The classic example is a swimmer who has three good strokes but their IM is hampered by one weaker stroke. Racing the 100 of that weaker stroke and getting a better feel for doing it fast may help that swimmer's IM.
Another example is an athlete who needs to swim the longer distance of an event or stroke. We know what your swimmer's strengths are; we just may want to see them continue to grow in other events especially as they are changing physically.
Qualifying for Meet
If your swimmer is close to qualifying for a meet such as Junior Nationals, U.S. Open or Olympic Trials, you may see them swim that event on a fairly regular basis to give our athletes familiarity. We do believe in the power of performing now. We don’t have ‘do-overs’ in swimming. You may earn a second swim, but we cannot assume. We want our athletes to take advantage of the moment in front of them. This thinking is powerful. At the end of seasons, we try to put our swimmers in a position to qualify for Divisionals and State at the last meets before Championships.
Different Races for Thrill, Learning and Growth
Part of our job as coaches outside of making sure our swimmers are going fast is keeping them interested in the sport and managing their psyches. Segments of the season or even seasons may occur in certain events and it is our job as coaches to make sure that our swimmers are constantly given new challenges so that they can experience success and maintain their excitement about the sport. Those top races will come around again, or new ones will be created.
Develop their skills and become a well-rounded swimmer:
We pride ourselves at Carmel, especially at the 14 & under level, in making sure we train kids in all four strokes to avoid having them specialize until they are older when their bodies are done developing. We train for the Individual Medley and want to make sure that the swimmers develop all four of their strokes while they are young. Our event selections will reflect that.
Finally, and maybe most importantly, we are trying to help develop our swimmers as young people. Overcoming fears of trying new things is a great skill that they can take away from this sport and apply later in their lives. We realize that kids, in general, are probably going to be intimidated and nervous the first time we enter them in a 200 fly or 400 IM. Know that we have not entered them without confidence that they are ready to do it and will get something out of it. It may be just a sense of pride that they are able to complete the event, it might be gaining the realization that they are better at longer distances, or it might even be qualifying for a meet. Trust between swimmer, coach, and parent that the coaching staff is doing what is best for each swimmer and their development as an athlete and a person is critical.

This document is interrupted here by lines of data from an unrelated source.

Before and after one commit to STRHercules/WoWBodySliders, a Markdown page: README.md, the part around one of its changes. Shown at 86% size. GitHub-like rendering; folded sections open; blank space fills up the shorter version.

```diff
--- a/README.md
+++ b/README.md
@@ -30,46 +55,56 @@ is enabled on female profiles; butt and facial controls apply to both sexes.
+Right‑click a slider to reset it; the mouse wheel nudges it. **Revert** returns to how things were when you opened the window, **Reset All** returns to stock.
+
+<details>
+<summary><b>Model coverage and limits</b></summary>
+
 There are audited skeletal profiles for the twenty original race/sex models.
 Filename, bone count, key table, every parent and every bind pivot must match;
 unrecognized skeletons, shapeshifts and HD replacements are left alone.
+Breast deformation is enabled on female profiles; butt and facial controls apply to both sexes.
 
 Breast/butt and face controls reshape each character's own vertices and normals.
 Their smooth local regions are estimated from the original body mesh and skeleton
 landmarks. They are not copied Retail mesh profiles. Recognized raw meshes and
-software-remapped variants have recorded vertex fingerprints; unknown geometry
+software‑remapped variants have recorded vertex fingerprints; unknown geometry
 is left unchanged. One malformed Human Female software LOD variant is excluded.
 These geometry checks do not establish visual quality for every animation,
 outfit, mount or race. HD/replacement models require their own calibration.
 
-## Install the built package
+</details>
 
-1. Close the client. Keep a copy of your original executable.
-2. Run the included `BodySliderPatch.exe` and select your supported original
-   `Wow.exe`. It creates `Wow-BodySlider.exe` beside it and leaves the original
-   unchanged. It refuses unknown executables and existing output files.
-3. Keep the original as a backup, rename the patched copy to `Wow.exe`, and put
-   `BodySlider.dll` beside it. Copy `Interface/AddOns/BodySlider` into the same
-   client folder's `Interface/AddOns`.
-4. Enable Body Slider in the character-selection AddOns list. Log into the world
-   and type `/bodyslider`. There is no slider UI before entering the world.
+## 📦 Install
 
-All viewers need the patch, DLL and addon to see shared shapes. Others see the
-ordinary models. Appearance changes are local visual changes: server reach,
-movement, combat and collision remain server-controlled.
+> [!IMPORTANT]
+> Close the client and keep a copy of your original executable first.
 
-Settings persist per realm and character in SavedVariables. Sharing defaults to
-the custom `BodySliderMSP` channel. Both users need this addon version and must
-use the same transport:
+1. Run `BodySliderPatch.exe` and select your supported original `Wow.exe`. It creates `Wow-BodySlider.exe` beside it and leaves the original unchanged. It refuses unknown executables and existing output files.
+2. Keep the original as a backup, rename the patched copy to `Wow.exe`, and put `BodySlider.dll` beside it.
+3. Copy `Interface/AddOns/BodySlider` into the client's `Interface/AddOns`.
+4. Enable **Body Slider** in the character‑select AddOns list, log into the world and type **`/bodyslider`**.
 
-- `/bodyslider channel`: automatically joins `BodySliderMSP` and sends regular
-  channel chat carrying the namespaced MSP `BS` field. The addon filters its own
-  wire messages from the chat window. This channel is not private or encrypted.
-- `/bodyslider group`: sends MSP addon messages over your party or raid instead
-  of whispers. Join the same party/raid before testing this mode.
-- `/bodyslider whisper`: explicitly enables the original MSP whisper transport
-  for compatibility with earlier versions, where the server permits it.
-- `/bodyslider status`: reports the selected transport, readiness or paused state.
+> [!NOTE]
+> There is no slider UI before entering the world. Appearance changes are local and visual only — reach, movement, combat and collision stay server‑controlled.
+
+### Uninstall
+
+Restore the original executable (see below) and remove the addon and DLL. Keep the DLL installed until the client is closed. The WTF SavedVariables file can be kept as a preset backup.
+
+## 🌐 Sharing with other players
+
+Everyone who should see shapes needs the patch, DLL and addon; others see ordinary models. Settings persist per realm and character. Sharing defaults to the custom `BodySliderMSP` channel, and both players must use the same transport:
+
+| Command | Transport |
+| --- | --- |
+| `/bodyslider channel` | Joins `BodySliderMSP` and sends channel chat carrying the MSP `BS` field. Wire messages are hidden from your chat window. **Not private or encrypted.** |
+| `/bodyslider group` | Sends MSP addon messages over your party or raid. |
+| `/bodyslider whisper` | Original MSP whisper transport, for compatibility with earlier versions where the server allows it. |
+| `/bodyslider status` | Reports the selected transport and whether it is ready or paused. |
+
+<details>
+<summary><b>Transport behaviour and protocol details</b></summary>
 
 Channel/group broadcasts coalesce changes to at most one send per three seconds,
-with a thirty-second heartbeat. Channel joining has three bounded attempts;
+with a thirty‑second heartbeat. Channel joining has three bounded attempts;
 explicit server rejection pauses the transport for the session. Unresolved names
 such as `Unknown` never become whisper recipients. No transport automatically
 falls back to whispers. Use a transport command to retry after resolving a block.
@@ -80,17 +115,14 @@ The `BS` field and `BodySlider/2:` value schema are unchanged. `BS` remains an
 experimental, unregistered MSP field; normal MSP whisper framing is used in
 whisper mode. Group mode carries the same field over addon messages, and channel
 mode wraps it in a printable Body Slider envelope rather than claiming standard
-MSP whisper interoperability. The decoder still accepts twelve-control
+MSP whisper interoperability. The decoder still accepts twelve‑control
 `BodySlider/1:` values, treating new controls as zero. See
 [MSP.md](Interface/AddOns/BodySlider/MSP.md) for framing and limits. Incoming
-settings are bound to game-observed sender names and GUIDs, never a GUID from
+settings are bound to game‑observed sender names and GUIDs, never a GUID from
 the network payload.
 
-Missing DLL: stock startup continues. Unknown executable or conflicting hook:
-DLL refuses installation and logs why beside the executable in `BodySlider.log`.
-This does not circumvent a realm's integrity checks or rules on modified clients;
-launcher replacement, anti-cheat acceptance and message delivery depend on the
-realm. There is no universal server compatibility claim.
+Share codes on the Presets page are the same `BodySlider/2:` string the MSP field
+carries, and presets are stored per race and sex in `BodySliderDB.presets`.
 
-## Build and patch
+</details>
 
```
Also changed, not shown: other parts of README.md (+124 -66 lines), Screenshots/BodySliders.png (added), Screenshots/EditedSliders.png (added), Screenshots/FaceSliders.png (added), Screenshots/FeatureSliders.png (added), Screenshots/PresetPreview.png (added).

Trust the process.
To summarize, we are trying to do our best when we select events for meets to make sure that the swimmers are improving, engaging, developing, growing and progressing at a rate that keeps them in the sport and becoming successful, in and out of the pool.
Adapted from Coach Ash Milad, King Aquatic Club